Basic Tape Removal
Touch the painted surface with your bare hand to determine if the paint feels dry, especially along the edges of the painter's tape. Once the paint feels dry, pick one end of the tape loose with your fingernail.
Peel the tape diagonally or at a 90-degree angle, peeling the tape back toward the remainder of the tape strip.
Peel slowly, closely watching both edges of the tape as you pull it away. If some of the paint comes up with the tape, stop pulling it.
Touch the loose paint; if it feels wet or gummy, wait at least an hour before proceeding.
Score along the edge of the tape with a utility knife or craft knife to break the paint's bond with the tape in the area where the paint was previously wet or along the entire tape strip if the paint still comes up with the tape even when dry. Cut with a light touch to avoid slicing or scratching the project surface.
Peel the remainder of the tape completely away from the project surface.
Dealing With Stubborn Residue
Touch the previously taped area carefully, feeling for sticky spots where adhesive or bits of tape remain.
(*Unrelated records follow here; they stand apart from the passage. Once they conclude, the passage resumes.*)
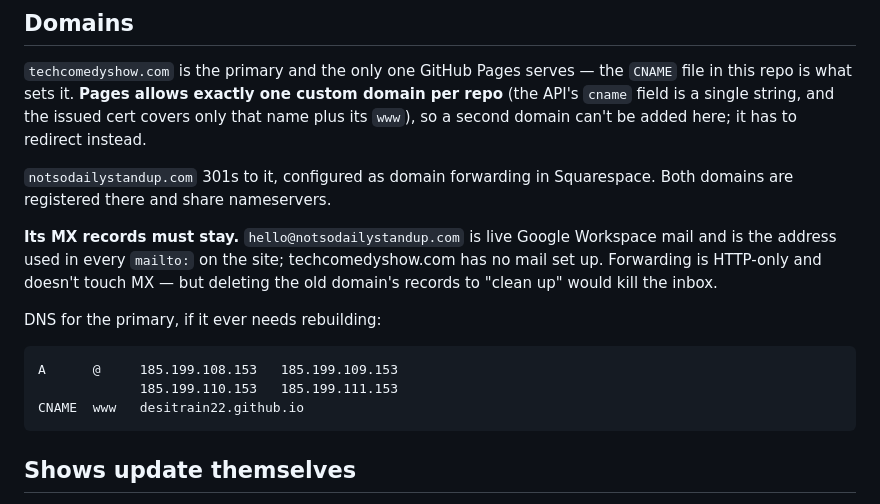
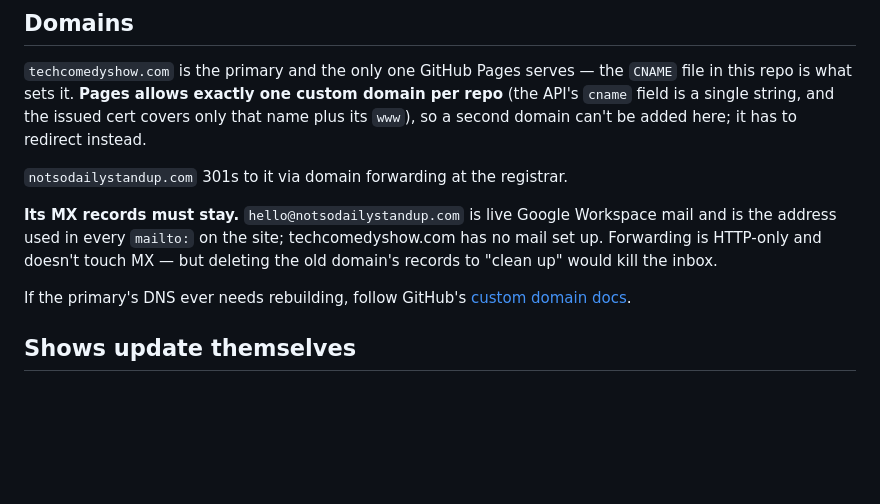
Before and after one commit to Desitrain22/nsds-site, a Markdown page: README.md, the part around the change. GitHub-like rendering; blank space fills up the shorter version.

Commit message:
Drop DNS records and registrar details from the README
Co-Authored-By: Claude Opus 5.5 <noreply@anthropic.com>

````diff
--- a/README.md
+++ b/README.md
@@ -52,21 +52,15 @@ domain per repo** (the API's `cname` field is a single string, and the issued
 cert covers only that name plus its `www`), so a second domain can't be added
 here; it has to redirect instead.
 
-`notsodailystandup.com` 301s to it, configured as domain forwarding in
-Squarespace. Both domains are registered there and share nameservers.
+`notsodailystandup.com` 301s to it via domain forwarding at the registrar.
 
 **Its MX records must stay.** `hello@notsodailystandup.com` is live Google
 Workspace mail and is the address used in every `mailto:` on the site;
 techcomedyshow.com has no mail set up. Forwarding is HTTP-only and doesn't touch
 MX — but deleting the old domain's records to "clean up" would kill the inbox.
 
-DNS for the primary, if it ever needs rebuilding:
-
-```
-A      @     185.199.108.153   185.199.109.153
-             185.199.110.153   185.199.111.153
-CNAME  www   desitrain22.github.io
-```
+If the primary's DNS ever needs rebuilding, follow GitHub's
+[custom domain docs](https://docs.github.com/en/pages/configuring-a-custom-domain-for-your-github-pages-site/managing-a-custom-domain-for-your-github-pages-site).
 
 ## Shows update themselves
 
````
Also changed, not shown: CLAUDE.md (+1 -1 lines).
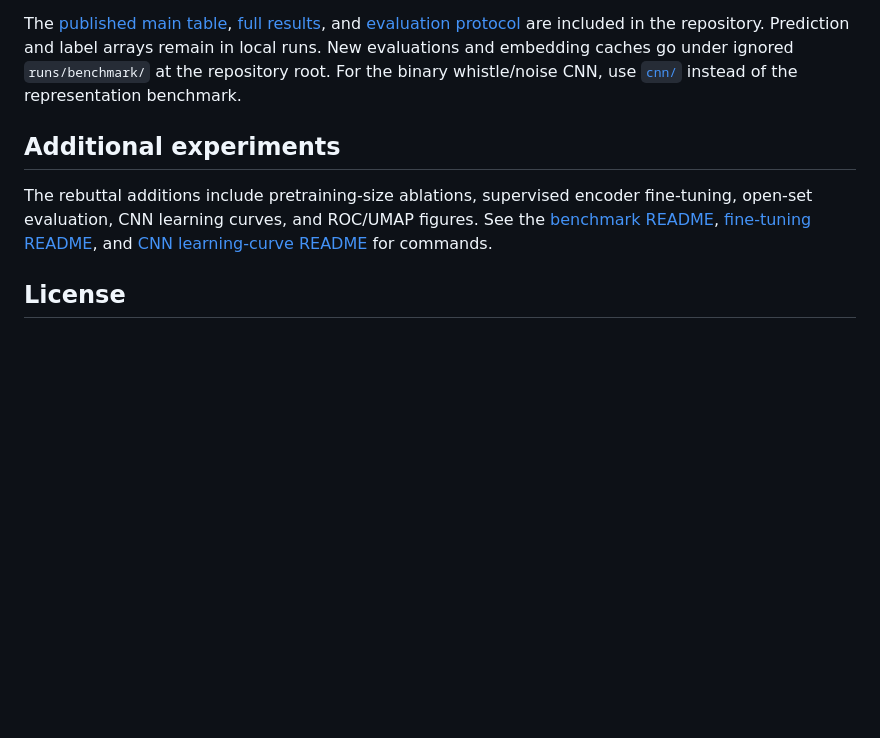
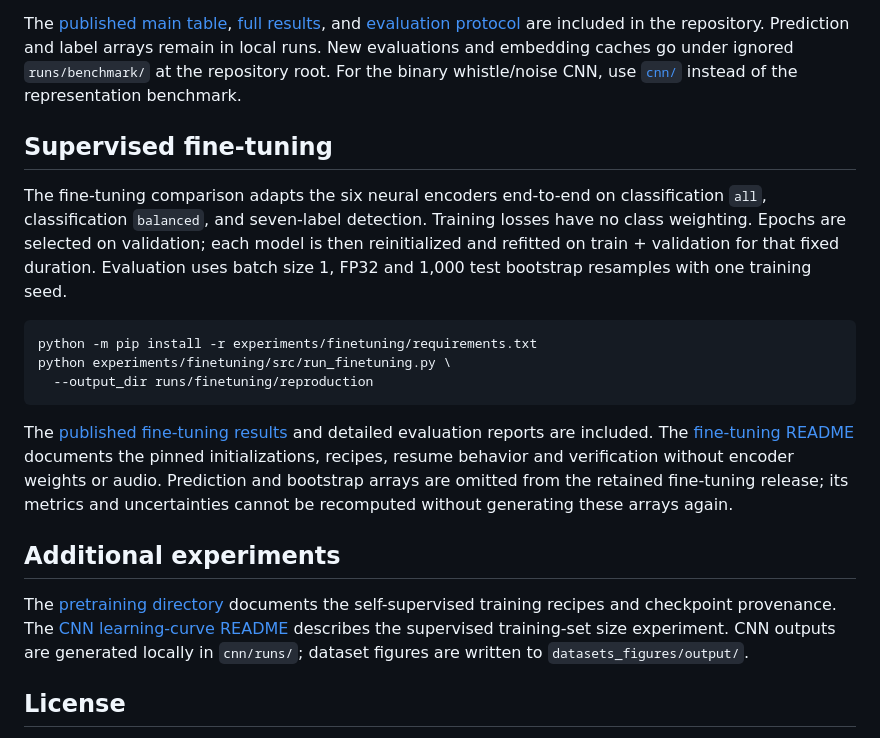
Before and after one commit to sumbre-lab/OpenWhistle, a Markdown page: README.md, the part around one of its changes. Drawn GitHub-style; blank space fills up the shorter version.

Commit message:
Update root README for published experiments and checkpoints

````diff
--- a/README.md
+++ b/README.md
@@ -141,9 +146,36 @@ New evaluations and embedding caches go under
 ignored `runs/benchmark/` at the repository root. For the binary whistle/noise
 CNN, use [`cnn/`](cnn/) instead of the representation benchmark.
 
+## Supervised fine-tuning
+
+The fine-tuning comparison adapts the six neural encoders end-to-end on
+classification `all`, classification `balanced`, and seven-label detection.
+Training losses have no class weighting. Epochs are selected on validation;
+each model is then reinitialized and refitted on train + validation for that
+fixed duration. Evaluation uses batch size 1, FP32 and 1,000 test bootstrap
+resamples with one training seed.
+
+```bash
+python -m pip install -r experiments/finetuning/requirements.txt
+python experiments/finetuning/src/run_finetuning.py \
+  --output_dir runs/finetuning/reproduction
+```
+
+The [published fine-tuning results](experiments/finetuning/results/results.csv)
+and detailed evaluation reports are included.
+The [fine-tuning README](experiments/finetuning/README.md)
+documents the pinned initializations, recipes, resume behavior and verification
+without encoder weights or audio. Prediction and bootstrap arrays are omitted
+from the retained fine-tuning release; its metrics and uncertainties cannot be
+recomputed without generating these arrays again.
+
 ## Additional experiments
 
-The rebuttal additions include pretraining-size ablations, supervised encoder fine-tuning, open-set evaluation, CNN learning curves, and ROC/UMAP figures. See the [benchmark README](experiments/benchmark/README.md), [fine-tuning README](experiments/finetuning/README.md), and [CNN learning-curve README](cnn/learning_curve/README.md) for commands.
+The [pretraining directory](experiments/pretraining/README.md) documents the
+self-supervised training recipes and checkpoint provenance. The
+[CNN learning-curve README](cnn/learning_curve/README.md) describes the supervised
+training-set size experiment. CNN outputs are generated locally in `cnn/runs/`;
+dataset figures are written to `datasets_figures/output/`.
 
 ## License
 
````
Also changed, not shown: other parts of README.md (+10 -5 lines).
This may also happen if the tape was left on for weeks or longer, or if the tape is of poor quality.
Warm the gummy areas or bits of tape on a low-heat setting with a hair dryer, holding the hair dryer 4 or 5 inches away from the project surface.
Rub your fingers or a lint-free cloth over the heated areas to roll the adhesive or old tape onto itself. Continue heating and rubbing the affected areas until all the gummy material has been removed.
Wipe the cleaned area with a slightly damp lint-free cloth wrapped around your finger to wipe up any last bits of stickiness.